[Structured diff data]
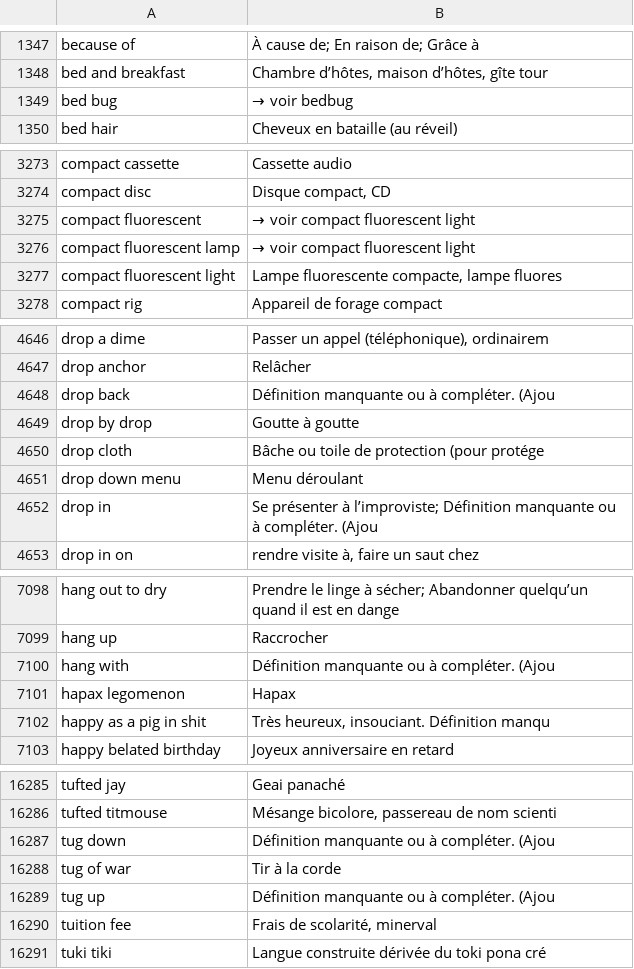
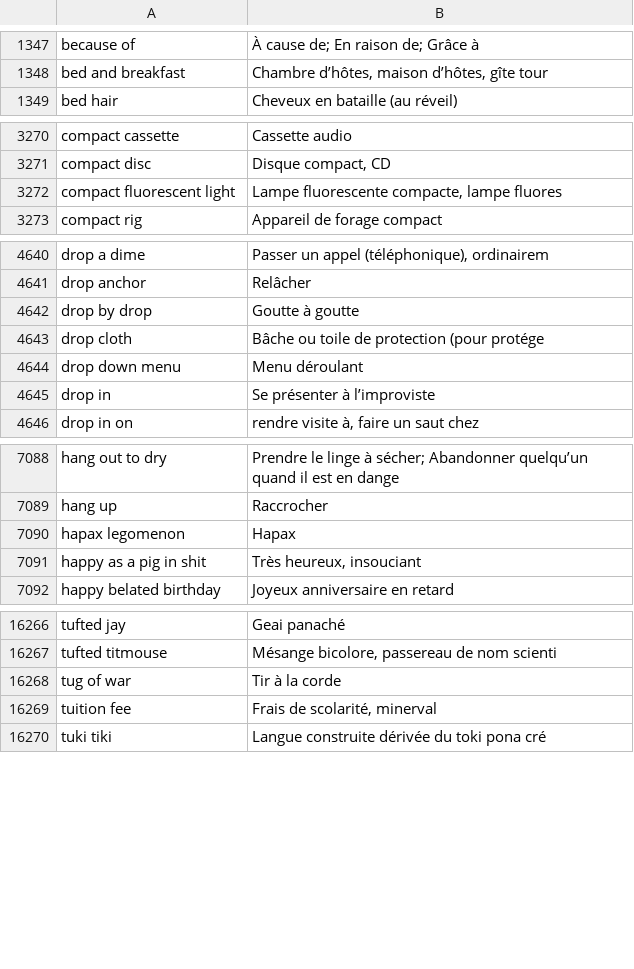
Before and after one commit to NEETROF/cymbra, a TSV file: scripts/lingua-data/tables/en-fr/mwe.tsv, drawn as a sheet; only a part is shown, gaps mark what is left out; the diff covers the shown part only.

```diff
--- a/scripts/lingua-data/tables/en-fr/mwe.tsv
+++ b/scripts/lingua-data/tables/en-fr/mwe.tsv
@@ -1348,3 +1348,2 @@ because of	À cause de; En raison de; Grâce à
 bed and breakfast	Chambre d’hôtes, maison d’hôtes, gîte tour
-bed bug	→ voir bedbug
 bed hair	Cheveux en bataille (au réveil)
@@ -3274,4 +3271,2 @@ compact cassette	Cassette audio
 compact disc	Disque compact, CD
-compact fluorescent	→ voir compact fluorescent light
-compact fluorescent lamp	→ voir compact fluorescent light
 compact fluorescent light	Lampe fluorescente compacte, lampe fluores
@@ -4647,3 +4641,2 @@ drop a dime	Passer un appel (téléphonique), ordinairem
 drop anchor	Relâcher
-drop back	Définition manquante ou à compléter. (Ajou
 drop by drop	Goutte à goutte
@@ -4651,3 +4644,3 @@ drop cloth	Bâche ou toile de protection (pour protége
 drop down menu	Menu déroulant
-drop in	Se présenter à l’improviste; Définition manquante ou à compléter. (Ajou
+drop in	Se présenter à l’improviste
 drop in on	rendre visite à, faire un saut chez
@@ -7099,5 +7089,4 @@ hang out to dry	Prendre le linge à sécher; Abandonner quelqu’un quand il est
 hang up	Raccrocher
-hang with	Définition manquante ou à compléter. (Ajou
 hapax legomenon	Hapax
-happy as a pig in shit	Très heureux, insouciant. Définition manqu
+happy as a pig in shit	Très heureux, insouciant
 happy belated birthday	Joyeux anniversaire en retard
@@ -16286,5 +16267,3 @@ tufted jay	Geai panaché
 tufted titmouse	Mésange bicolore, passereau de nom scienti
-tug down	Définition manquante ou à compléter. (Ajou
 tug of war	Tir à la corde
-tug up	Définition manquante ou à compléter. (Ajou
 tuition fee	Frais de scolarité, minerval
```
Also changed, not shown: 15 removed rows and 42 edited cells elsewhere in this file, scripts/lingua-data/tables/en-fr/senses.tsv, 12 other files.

Task item:
Keep the pictures out of the copy and write out the data exactly as it stands.

Solution to this task:
Before and after one commit to NEETROF/cymbra, a TSV file: scripts/lingua-data/tables/en-fr/mwe.tsv, drawn as a sheet; only a part is shown, gaps mark what is left out; the diff covers the shown part only.

```diff
--- a/scripts/lingua-data/tables/en-fr/mwe.tsv
+++ b/scripts/lingua-data/tables/en-fr/mwe.tsv
@@ -1348,3 +1348,2 @@ because of	À cause de; En raison de; Grâce à
 bed and breakfast	Chambre d’hôtes, maison d’hôtes, gîte tour
-bed bug	→ voir bedbug
 bed hair	Cheveux en bataille (au réveil)
@@ -3274,4 +3271,2 @@ compact cassette	Cassette audio
 compact disc	Disque compact, CD
-compact fluorescent	→ voir compact fluorescent light
-compact fluorescent lamp	→ voir compact fluorescent light
 compact fluorescent light	Lampe fluorescente compacte, lampe fluores
@@ -4647,3 +4641,2 @@ drop a dime	Passer un appel (téléphonique), ordinairem
 drop anchor	Relâcher
-drop back	Définition manquante ou à compléter. (Ajou
 drop by drop	Goutte à goutte
@@ -4651,3 +4644,3 @@ drop cloth	Bâche ou toile de protection (pour protége
 drop down menu	Menu déroulant
-drop in	Se présenter à l’improviste; Définition manquante ou à compléter. (Ajou
+drop in	Se présenter à l’improviste
 drop in on	rendre visite à, faire un saut chez
@@ -7099,5 +7089,4 @@ hang out to dry	Prendre le linge à sécher; Abandonner quelqu’un quand il est
 hang up	Raccrocher
-hang with	Définition manquante ou à compléter. (Ajou
 hapax legomenon	Hapax
-happy as a pig in shit	Très heureux, insouciant. Définition manqu
+happy as a pig in shit	Très heureux, insouciant
 happy belated birthday	Joyeux anniversaire en retard
@@ -16286,5 +16267,3 @@ tufted jay	Geai panaché
 tufted titmouse	Mésange bicolore, passereau de nom scienti
-tug down	Définition manquante ou à compléter. (Ajou
 tug of war	Tir à la corde
-tug up	Définition manquante ou à compléter. (Ajou
 tuition fee	Frais de scolarité, minerval
```
Also changed, not shown: 15 removed rows and 42 edited cells elsewhere in this file, scripts/lingua-data/tables/en-fr/senses.tsv, 12 other files.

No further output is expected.